* _Data supplied_

-- Opening Marker --

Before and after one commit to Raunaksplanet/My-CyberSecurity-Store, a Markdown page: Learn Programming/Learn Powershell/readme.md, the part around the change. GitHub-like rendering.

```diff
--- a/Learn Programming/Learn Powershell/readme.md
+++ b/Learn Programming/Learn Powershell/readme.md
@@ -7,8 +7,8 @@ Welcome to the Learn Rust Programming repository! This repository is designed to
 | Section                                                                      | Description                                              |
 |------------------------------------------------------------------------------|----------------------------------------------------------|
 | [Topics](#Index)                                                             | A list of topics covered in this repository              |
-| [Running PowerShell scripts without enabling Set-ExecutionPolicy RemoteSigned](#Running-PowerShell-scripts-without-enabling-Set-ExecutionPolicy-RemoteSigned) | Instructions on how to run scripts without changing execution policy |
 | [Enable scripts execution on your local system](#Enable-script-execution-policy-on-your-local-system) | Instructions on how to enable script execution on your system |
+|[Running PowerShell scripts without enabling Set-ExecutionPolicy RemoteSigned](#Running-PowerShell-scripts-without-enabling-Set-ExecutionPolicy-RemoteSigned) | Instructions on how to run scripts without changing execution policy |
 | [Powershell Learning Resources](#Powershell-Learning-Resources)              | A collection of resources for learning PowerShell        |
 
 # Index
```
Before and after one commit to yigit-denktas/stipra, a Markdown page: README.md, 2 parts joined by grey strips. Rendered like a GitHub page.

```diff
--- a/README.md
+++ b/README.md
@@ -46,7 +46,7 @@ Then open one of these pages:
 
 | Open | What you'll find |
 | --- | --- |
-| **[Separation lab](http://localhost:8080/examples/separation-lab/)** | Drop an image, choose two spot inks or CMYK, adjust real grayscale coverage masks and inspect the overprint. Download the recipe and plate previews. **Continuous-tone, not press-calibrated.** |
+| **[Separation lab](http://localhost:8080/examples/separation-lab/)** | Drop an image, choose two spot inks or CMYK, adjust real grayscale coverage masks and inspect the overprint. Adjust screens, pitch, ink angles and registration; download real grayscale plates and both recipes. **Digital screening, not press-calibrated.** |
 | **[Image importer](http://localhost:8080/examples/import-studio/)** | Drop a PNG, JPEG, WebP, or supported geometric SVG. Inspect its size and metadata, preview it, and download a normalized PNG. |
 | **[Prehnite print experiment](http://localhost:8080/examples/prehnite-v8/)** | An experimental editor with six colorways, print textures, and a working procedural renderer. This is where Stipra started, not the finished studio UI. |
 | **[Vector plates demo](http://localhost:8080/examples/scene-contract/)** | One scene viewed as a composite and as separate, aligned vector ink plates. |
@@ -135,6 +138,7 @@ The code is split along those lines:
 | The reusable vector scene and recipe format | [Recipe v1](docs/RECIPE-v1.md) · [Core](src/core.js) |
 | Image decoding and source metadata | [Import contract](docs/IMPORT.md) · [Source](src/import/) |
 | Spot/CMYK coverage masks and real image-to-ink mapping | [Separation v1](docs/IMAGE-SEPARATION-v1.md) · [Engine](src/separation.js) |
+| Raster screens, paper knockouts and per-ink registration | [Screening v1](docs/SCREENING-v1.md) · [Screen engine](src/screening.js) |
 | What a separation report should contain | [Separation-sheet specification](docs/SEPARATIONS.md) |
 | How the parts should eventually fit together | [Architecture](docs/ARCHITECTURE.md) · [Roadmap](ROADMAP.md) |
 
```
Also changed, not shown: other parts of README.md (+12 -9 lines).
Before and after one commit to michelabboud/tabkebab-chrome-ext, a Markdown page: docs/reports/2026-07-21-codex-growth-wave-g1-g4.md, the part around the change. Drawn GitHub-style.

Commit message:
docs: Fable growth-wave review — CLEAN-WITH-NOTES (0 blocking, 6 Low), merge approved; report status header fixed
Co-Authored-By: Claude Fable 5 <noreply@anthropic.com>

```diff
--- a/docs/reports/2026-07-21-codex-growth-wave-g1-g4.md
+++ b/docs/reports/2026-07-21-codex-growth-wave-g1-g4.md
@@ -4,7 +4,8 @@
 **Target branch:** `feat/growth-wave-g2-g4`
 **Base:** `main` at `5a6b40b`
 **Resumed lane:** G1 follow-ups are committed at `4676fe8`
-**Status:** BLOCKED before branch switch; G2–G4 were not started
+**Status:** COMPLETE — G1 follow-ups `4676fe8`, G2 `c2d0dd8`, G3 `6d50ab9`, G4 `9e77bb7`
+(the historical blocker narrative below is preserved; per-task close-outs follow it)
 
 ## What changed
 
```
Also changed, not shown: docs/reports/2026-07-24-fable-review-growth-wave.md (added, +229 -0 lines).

-- Closing Marker --

Gather each line from the listing above that holds "growth".

Before and after one commit to michelabboud/tabkebab-chrome-ext, a Markdown page: docs/reports/2026-07-21-codex-growth-wave-g1-g4.md, the part around the change. Drawn GitHub-style.
docs: Fable growth-wave review — CLEAN-WITH-NOTES (0 blocking, 6 Low), merge approved; report status header fixed
--- a/docs/reports/2026-07-21-codex-growth-wave-g1-g4.md
+++ b/docs/reports/2026-07-21-codex-growth-wave-g1-g4.md
 **Target branch:** `feat/growth-wave-g2-g4`
Also changed, not shown: docs/reports/2026-07-24-fable-review-growth-wave.md (added, +229 -0 lines).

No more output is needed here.